- $64.4 billion
- 3.0% growth
- 4.9% 5-year compound annual growth
- $9,396 per capita
- Inflation (CPI):
- FDI Inflow:
Paraguay’s economic freedom score is 62.1, making its economy the 82nd freest in the 2018 Index. Its overall score has decreased by 0.3 point, with moderately lower scores for monetary freedom and government integrity outweighing improvements in judicial effectiveness and fiscal health. Paraguay is ranked 17th among 32 countries in the Americas region, and its overall score is above the regional and world averages.
The government of Paraguay plans to attract investment by improving infrastructure, reforming the inefficient public sector, and increasing private participation in state-run enterprises. Investment projects have faced resistance from unions, the leftist opposition, and some traditional elements of the Colorado Party. The agriculture, retail, and construction sectors continue to be driving forces for economic growth. One of the region’s lowest tax burdens enhances competitiveness. However, the informal economy remains large, and private-sector growth is hindered by institutional weaknesses that undermine the rule of law.
Paraguay was established in the 19th century, along with Bolivia and Uruguay, as a buffer between regional powers Brazil and Argentina.
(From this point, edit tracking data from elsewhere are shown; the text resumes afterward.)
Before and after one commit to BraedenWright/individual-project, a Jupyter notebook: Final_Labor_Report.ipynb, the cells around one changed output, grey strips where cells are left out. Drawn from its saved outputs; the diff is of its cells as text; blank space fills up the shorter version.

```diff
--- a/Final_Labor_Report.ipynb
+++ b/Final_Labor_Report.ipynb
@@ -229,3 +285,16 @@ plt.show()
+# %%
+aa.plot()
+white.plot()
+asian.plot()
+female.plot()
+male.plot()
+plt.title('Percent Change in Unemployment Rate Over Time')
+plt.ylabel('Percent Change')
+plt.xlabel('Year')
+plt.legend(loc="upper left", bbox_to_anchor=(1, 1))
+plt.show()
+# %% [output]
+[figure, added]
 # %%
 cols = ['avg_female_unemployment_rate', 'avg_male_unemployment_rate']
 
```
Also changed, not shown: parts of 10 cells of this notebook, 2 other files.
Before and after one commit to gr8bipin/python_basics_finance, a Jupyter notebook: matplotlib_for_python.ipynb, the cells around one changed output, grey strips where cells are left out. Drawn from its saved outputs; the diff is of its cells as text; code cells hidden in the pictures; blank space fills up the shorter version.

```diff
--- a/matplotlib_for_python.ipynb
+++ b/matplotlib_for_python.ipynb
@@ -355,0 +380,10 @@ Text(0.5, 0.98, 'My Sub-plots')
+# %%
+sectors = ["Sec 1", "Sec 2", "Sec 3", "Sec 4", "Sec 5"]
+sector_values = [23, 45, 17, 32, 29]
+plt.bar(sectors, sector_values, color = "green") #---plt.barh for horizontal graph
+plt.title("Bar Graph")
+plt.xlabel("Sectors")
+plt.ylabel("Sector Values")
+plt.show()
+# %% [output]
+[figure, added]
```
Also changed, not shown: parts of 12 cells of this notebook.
It is one of the world’s largest producers of hydroelectricity, one-quarter of which is generated by one of the world’s largest dams, the Itaipú dam, jointly owned and operated by the Paraguayan and Brazilian governments. President Horacio Cartes of the historically dominant Colorado Party will complete his five-year term in 2018, an attempt to amend the constitution to permit him to run for reelection in 2018 having failed. Economic growth depends on exports of electricity and soybeans. Attempts to reduce smuggling and scrutinize suspected terrorist groups in the tri-border area with Brazil and Argentina have not been very successful.
Historically, private property has been respected in Paraguay as a fundamental right, but a lack of consistent property surveys and registries often makes it difficult to acquire title documents for land. External influences often compromise the judiciary’s nominal independence. Cases languish for years in the court system without resolution. Corruption remains widespread in all branches and at all levels of government.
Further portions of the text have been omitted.